  • In California, the Department of Water Resources predicts that its eight hydroelectric facilities will generate around 30% of their average power output, according to The Wall Street Journal.
  • The Sacramento Bee reported that California’s Lake Oroville, one of the state’s largest producers of hydropower, is already projected “to go completely offline in August because of low water levels in the reservoir.”
  • And although hydroelectricity made up less than 20% of California’s electricity profile in 2019, the Golden State needs all the power it can manufacture as demand for electricity increases alongside higher temperatures, the Journal reported.

The vicious circle of drought and energy consumption

In a June Q&A published by North Carolina State University, forestry and environmental resources professor Jordan Kern explained how hot weather — like the current heat wave baking the West — can create even more energy problems during a drought.

  • “The most direct impact of hydrologic drought on the power sector is a loss of hydropower,” Kern said. “The less it snows, the less water there is behind hydroelectric dams, and the less ‘fuel’ there is for producing hydropower.”
  • “In addition, if drought years are associated with higher air temperatures (this is sometimes the case out West), those higher temperatures can simultaneously increase people’s demand for electricity for cooling (air conditioning),” he further explained in the Q&A published on the University’s College of Natural Resources website.
  • “Low water may also impact demand for electricity in other sectors, including how much pumping energy is used to move water from one place to another and/or irrigate crops,” Kern added.

The ebbs and flows of power and energy prices

In the United States, California has the second-most capacity for hydroelectric generation, according to the U.S. Energy and Information Administration. But, capacity is reliant upon water, and as water levels in California — like a lot of the West — have fluctuated, so have its ability to produce hydropower.

  • “In 2015, because of prolonged drought, hydropower supplied only about 7% of California’s utility-scale net generation,” the EIA reported.
  • “Hydropower’s share has rebounded with increased precipitation, and, in 2019, it provided 19% of the state’s electricity net generation,” according to the EIA.

As California’s ability to produce hydropower has ebbed and flowed with drought, so have energy prices in the state.

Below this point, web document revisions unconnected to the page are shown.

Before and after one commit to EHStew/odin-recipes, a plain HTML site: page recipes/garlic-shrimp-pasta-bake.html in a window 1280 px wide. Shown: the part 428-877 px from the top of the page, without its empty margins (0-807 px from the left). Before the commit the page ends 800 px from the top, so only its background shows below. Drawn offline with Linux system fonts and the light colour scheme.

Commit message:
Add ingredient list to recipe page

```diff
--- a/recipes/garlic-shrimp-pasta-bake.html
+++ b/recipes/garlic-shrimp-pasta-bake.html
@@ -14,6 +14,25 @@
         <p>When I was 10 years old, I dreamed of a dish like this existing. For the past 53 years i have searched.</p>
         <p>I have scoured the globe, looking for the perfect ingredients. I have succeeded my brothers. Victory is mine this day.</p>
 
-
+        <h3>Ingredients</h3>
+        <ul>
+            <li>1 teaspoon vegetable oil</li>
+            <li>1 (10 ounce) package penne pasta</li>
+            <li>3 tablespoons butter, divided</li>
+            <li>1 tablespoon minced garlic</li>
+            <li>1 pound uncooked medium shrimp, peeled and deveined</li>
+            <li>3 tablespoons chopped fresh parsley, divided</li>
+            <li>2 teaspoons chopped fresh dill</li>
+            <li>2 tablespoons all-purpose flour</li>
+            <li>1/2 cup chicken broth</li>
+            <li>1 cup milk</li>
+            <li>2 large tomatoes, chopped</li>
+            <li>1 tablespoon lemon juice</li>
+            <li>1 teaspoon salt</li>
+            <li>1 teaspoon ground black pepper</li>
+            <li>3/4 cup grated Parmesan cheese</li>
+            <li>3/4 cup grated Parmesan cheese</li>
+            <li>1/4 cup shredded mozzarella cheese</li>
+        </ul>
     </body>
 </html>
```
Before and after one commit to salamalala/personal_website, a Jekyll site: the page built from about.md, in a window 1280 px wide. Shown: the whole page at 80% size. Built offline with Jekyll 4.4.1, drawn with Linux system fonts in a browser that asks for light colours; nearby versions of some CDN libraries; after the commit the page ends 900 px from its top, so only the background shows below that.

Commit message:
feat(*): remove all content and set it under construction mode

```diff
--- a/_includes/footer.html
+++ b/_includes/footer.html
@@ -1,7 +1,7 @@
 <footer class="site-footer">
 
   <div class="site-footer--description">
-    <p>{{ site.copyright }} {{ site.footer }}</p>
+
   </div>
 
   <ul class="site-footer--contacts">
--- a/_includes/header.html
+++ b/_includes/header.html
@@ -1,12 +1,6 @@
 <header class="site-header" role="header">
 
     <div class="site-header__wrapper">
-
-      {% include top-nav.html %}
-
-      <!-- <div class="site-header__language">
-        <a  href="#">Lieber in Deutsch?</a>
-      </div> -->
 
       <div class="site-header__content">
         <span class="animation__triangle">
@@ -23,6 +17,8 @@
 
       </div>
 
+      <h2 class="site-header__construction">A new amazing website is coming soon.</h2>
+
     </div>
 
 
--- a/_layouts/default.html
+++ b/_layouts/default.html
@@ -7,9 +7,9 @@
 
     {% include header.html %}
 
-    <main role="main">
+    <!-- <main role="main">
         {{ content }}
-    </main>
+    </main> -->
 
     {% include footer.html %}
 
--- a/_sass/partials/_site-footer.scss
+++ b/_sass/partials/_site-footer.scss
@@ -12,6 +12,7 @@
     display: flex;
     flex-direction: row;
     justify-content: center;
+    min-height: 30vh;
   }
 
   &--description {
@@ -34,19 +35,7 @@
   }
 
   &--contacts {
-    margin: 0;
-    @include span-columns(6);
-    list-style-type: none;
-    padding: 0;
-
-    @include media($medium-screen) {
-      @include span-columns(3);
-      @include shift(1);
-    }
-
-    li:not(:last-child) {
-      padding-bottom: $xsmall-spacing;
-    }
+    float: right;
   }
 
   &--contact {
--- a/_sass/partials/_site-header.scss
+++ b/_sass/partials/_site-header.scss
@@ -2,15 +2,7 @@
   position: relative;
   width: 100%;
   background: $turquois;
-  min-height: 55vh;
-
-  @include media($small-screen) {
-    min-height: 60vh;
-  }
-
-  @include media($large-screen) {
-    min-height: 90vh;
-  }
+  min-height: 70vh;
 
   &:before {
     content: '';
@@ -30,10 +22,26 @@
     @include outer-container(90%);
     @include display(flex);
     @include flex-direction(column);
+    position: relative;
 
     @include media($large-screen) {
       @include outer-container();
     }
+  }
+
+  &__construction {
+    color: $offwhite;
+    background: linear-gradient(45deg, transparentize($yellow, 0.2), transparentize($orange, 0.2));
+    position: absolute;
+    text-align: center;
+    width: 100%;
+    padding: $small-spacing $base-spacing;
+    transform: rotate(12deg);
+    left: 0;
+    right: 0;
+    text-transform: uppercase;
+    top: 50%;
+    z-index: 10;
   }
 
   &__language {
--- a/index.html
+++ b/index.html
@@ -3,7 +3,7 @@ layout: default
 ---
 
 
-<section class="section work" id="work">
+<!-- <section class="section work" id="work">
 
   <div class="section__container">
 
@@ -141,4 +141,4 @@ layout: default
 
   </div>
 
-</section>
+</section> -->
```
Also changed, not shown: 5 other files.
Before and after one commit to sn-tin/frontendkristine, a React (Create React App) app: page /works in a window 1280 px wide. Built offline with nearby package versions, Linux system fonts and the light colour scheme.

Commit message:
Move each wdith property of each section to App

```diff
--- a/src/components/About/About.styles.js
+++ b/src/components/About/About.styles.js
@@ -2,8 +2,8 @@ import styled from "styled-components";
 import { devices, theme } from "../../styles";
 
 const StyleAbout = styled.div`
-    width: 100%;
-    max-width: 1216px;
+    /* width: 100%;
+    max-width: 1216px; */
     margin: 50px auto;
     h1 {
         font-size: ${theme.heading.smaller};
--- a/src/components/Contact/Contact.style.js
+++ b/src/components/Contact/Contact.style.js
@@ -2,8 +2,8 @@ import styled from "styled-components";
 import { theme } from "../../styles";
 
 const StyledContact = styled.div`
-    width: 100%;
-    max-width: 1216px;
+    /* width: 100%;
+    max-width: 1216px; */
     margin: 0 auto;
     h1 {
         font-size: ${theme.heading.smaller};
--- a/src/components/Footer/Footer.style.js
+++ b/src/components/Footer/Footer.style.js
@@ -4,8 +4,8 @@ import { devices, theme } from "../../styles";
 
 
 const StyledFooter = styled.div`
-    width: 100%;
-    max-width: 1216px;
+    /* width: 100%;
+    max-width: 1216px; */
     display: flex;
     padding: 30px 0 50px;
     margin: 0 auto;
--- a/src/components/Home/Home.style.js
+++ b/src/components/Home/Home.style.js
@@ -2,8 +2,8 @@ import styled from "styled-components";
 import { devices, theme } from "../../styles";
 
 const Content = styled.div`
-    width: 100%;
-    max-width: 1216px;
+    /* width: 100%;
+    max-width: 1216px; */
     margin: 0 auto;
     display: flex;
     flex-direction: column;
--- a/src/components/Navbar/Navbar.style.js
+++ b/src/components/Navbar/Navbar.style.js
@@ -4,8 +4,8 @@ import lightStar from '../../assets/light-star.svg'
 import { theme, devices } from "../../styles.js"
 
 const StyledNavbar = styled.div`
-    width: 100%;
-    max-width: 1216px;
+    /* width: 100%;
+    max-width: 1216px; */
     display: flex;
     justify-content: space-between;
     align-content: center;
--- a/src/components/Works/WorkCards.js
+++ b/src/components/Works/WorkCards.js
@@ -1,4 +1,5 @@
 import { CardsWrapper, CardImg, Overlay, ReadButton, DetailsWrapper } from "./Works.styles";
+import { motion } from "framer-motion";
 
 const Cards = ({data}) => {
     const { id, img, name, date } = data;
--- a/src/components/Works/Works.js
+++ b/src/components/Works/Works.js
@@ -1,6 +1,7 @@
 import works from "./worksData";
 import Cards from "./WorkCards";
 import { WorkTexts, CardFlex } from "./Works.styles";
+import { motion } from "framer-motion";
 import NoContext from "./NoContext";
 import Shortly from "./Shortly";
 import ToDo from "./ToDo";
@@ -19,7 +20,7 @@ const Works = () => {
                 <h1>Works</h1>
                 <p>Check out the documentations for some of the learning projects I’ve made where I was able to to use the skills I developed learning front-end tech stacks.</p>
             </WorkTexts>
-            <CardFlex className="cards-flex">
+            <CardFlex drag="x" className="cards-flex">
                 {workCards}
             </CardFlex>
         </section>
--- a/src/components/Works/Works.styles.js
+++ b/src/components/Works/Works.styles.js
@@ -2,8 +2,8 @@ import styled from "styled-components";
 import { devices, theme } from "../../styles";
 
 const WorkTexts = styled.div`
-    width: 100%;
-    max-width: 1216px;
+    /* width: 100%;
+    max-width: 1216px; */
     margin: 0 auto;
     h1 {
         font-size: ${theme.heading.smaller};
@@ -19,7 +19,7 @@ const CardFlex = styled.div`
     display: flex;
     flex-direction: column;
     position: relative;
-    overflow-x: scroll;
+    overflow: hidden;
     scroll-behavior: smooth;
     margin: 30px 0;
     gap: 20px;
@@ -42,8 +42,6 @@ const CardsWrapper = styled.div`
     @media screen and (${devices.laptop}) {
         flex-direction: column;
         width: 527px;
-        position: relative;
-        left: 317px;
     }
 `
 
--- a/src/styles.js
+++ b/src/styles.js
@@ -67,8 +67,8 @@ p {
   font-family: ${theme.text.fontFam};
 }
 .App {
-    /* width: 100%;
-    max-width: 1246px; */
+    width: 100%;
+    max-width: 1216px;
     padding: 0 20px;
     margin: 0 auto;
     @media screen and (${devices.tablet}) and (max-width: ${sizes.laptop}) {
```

  • In May, Reuters reported that natural gas prices in “northern California were trading around $4.32 per million British thermal units (mmBtu) for the balance of 2021,” much higher than the previous five-year average of $3.16.
  • In 2014, during California’s most recent severe drought, natural gas there traded at $4.87, according to Reuters.